Danny Williams: A Profile examines the seven-year political career of former Newfoundland and Labrador Premier Danny Williams. With photos by renowned photojournalist Paul Daly and evocative text by long-time political columnist Russell Wangersky, the book captures the nature and style of one of the country’s most popular political figures. His career included everything from battles of words with other premiers and with prime ministers to conversations with constituents who felt they could call him “Danny." Consistently carrying the support of more than 70 per cent of his province’s decided voters, Premier Danny Williams retired suddenly in 2010 at the top of his game. Sometimes irascible, and other times self-deprecating and charming, the charismatic Williams left a huge mark, especially for a premier of a small-population province. Occasionally seeming like an ardent Newfoundland and Labrador nationalist, other times professing a great love for the nation of Canada, he battled his way to major successes and left office when he said he felt there were no significant fights left to wage. With photographs that skillfully capture a more personal side of the man than is usually revealed, the book seeks to be a small window on Danny Williams, particularly for people who wonder both what he has done for the province and what he is truly like.

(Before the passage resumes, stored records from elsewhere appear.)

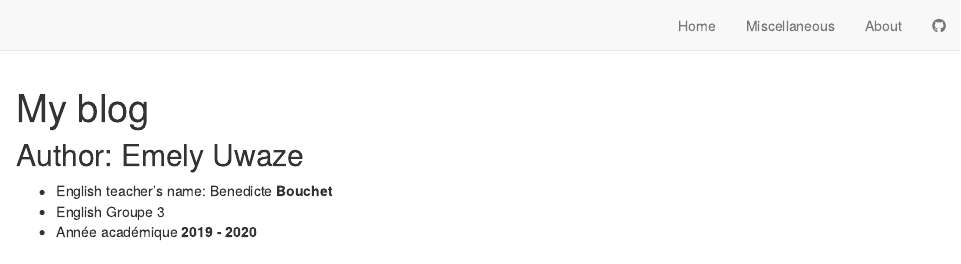
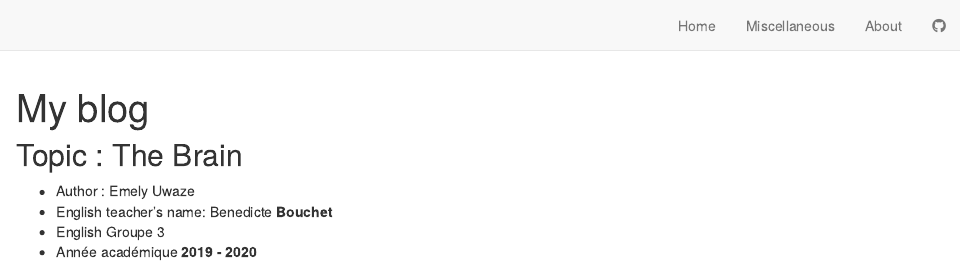
Before and after one commit to EmelyUwaze/Emely-Uwaze-Blog, an R Markdown document (about.Rmd): the page in a window 1100 px wide, from its top. Rendered offline with R 4.5, knitr and Pandoc, with nearby package versions; drawn as R Markdown's standard HTML page in place of the format the file asks for.

Commit message:
add topic

```diff
--- a/about.Rmd
+++ b/about.Rmd
@@ -2,9 +2,10 @@
 title: "My blog "
 
 ---
-Author: Emely Uwaze
+Topic : The Brain
 ---------------------
 
+* Author : Emely Uwaze
 * English teacher's name: Benedicte **Bouchet**
 * English Groupe 3
 * Année académique **2019 - 2020**
```
Also changed, not shown: 2 other files.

"Photographer Paul Daly has earned a deserved reputation for his exceptional eye for environmental portraiture. [...] Wangersky's journalistic summary strikes just the right tone. The narrative doesn't fawn over its subject and nor does it involve serious analysis. It offers a good synopsis of the public life of Williams during the decade that he was a party leader."
"I couldn’t put it down. It is an outstanding work. The pictures are absolutely phenomenal."
"As a book, Danny Williams: A Profile has a definite purpose, and a statement and contribution to make."
"Danny Williams: A Profile is a visually compelling read [...] I'd recommend flipping through it to anyone interested in NL politics, regardless of their feelings about the man in question."